Psychosomatic disorder is mainly a physical disease that is thought to be caused, or made worse, by mental factors. Some physical diseases, like psoriasis, eczema, stomach ulcers, high blood pressure, and heart disease are thought to be particularly prone to be made worse by mental factors such as stress and anxiety. Many people with these and other physical diseases say that their current mental state can affect how bad their physical disease is at any given time.
Some people also use the term psychosomatic disorder when mental factors cause physical symptoms, but where there is no physical disease. For example, a chest pain may be caused by stress, and no physical disease can be found. The symptoms are not intentionally produced or simulated.
Also stress brought on by anxiety or depression can alter immune function. Psychological stress can also affect the ability to get pregnant, producing a change on the hormonal balance. Treating depression can improve fertility.
Psychosomatic illnesses are not faked illnesses, but patients often require treatment for the underlying psychological root. Unfortunately, many people with these illnesses resist psychotherapy as a form of treatment, believing this does not take into account the disease.

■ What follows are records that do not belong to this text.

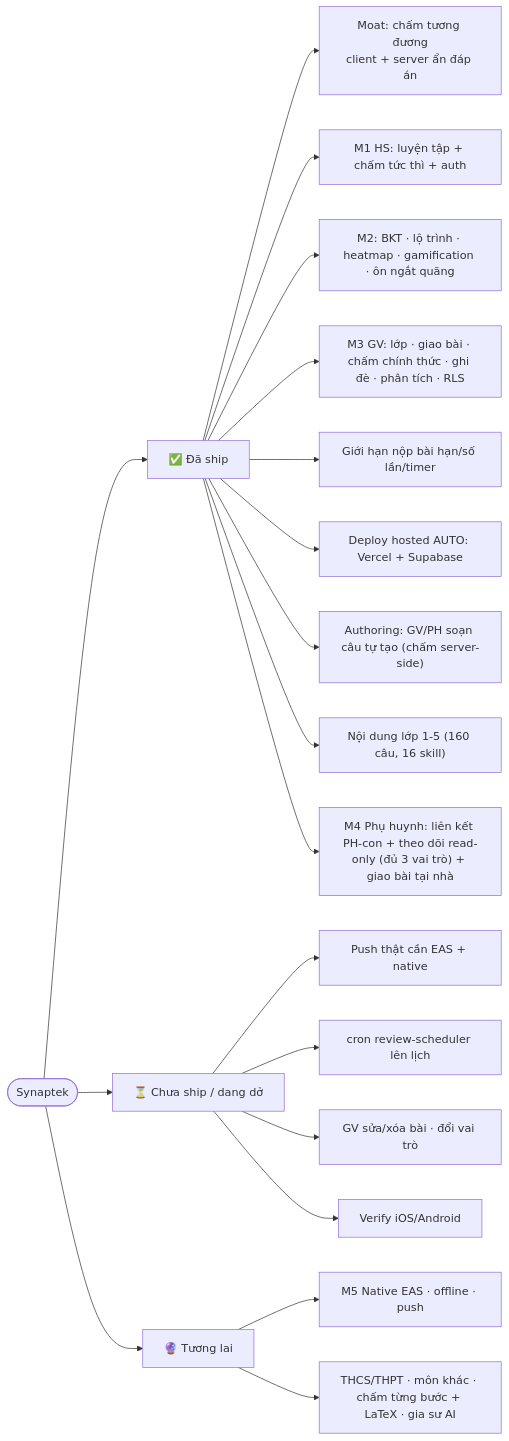
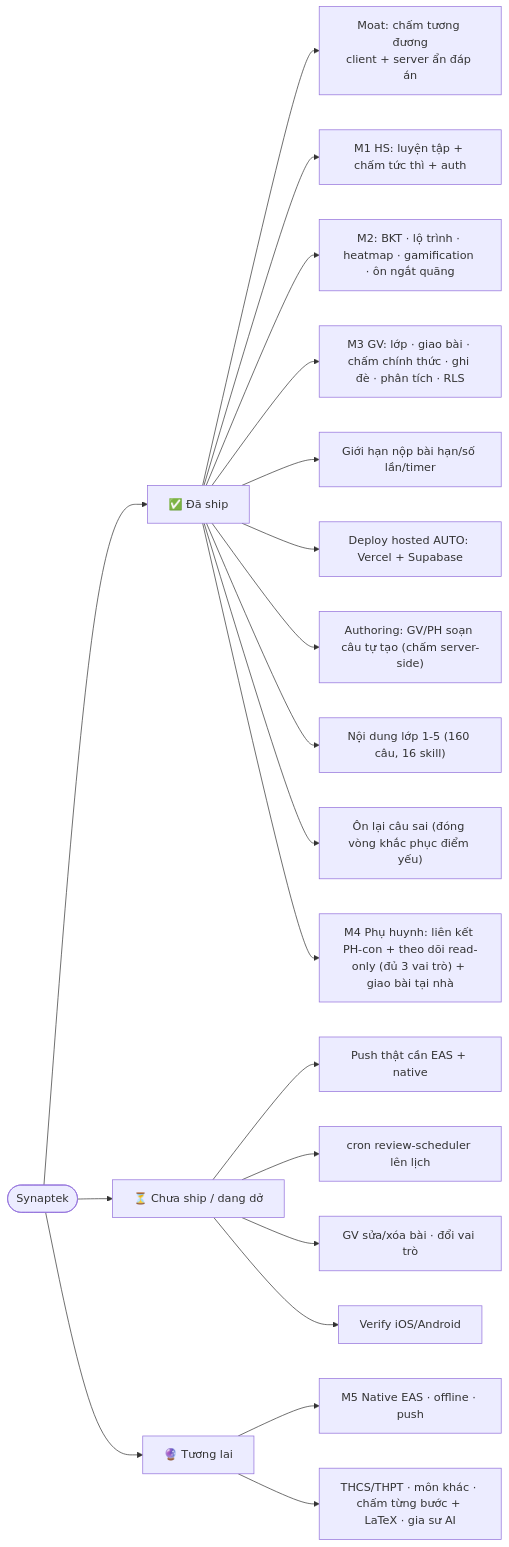
The second of 2 diagrams in docs/FEATURE-MAP.md (hoanghainh1188/synaptek), drawn with Mermaid before and after one commit. The commit also changed other lines of this file and 7 other files, not shown here.

First line of the commit message:
feat: ôn lại câu sai — đóng vòng "khắc phục điểm yếu" (#29)

````diff
--- a/docs/FEATURE-MAP.md
+++ b/docs/FEATURE-MAP.md
@@ -58,25 +59,26 @@
 ```mermaid
 flowchart LR
   S([Synaptek])
   S --> SHIPPED["✅ Đã ship"]
   S --> WIP["⏳ Chưa ship / dang dở"]
   S --> FUTURE["🔮 Tương lai"]
 
   SHIPPED --> A1["Moat: chấm tương đương<br/>client + server ẩn đáp án"]
   SHIPPED --> A2["M1 HS: luyện tập + chấm tức thì + auth"]
   SHIPPED --> A3["M2: BKT · lộ trình · heatmap · gamification · ôn ngắt quãng"]
   SHIPPED --> A4["M3 GV: lớp · giao bài · chấm chính thức · ghi đè · phân tích · RLS"]
   SHIPPED --> A5["Giới hạn nộp bài hạn/số lần/timer"]
   SHIPPED --> A6["Deploy hosted AUTO: Vercel + Supabase"]
 
   WIP --> B1["Push thật cần EAS + native"]
   WIP --> B2["cron review-scheduler lên lịch"]
   WIP --> B3["GV sửa/xóa bài · đổi vai trò"]
   SHIPPED --> A8["Authoring: GV/PH soạn câu tự tạo (chấm server-side)"]
   SHIPPED --> A9["Nội dung lớp 1-5 (160 câu, 16 skill)"]
+  SHIPPED --> A10["Ôn lại câu sai (đóng vòng khắc phục điểm yếu)"]
   WIP --> B5["Verify iOS/Android"]
 
   SHIPPED --> A7["M4 Phụ huynh: liên kết PH-con + theo dõi read-only (đủ 3 vai trò) + giao bài tại nhà"]
   FUTURE --> C2["M5 Native EAS · offline · push"]
   FUTURE --> C3["THCS/THPT · môn khác · chấm từng bước + LaTeX · gia sư AI"]
 ```
````
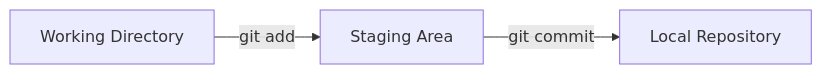
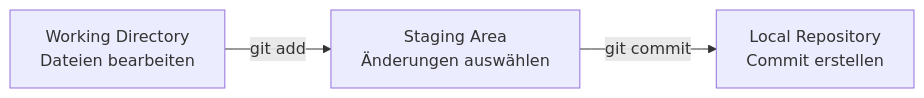
Before and after one commit to Post155/Git-Schulung: the fourth of 21 diagrams in README.md, drawn with Mermaid. The commit also changed other lines of this file, not shown here.

````diff
--- a/README.md
+++ b/README.md
@@ -98,5 +103,9 @@
 ```mermaid
 flowchart LR
-    A[Working Directory] -->|git add| B[Staging Area]
-    B -->|git commit| C[Local Repository]
+    A["Working Directory<br/>Dateien bearbeiten"]
+    B["Staging Area<br/>Änderungen auswählen"]
+    C["Local Repository<br/>Commit erstellen"]
+
+    A -->|git add| B
+    B -->|git commit| C
 ```
````
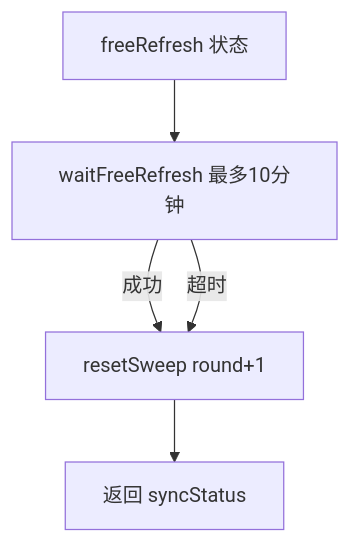
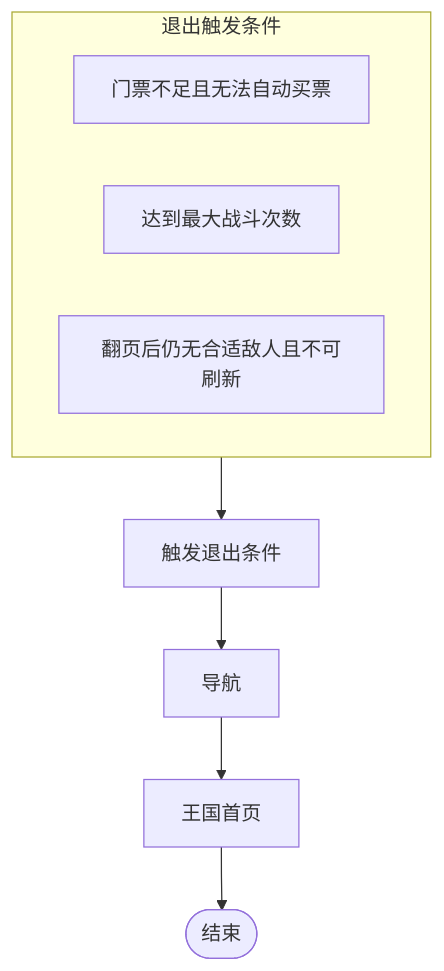
The sixth of 6 diagrams in 项目说明文档/竞技场模块流程图.md (sunnng/cookie-run-kingdom), drawn with Mermaid before and after one commit. The commit also changed other lines of this file and 13 other files, not shown here.

````diff
--- a/项目说明文档/竞技场模块流程图.md
+++ b/项目说明文档/竞技场模块流程图.md
@@ -133,7 +145,14 @@
 ```mermaid
 flowchart TD
-    A[freeRefresh 状态] --> B[waitFreeRefresh 最多10分钟]
-    B -->|成功| C[resetSweep round+1]
-    B -->|超时| C
-    C --> D[返回 syncStatus]
+    A[触发退出条件] --> NAV[导航]
+    NAV --> HOME[王国首页]
+    HOME --> END([结束])
+
+    subgraph triggers [退出触发条件]
+        T1[门票不足且无法自动买票]
+        T2[达到最大战斗次数]
+        T3[翻页后仍无合适敌人且不可刷新]
+    end
+
+    triggers --> A
 ```
````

Though these illnesses respond to drugs, painkillers and other medical help, symptoms are likely to return unless the underlying cause is addressed.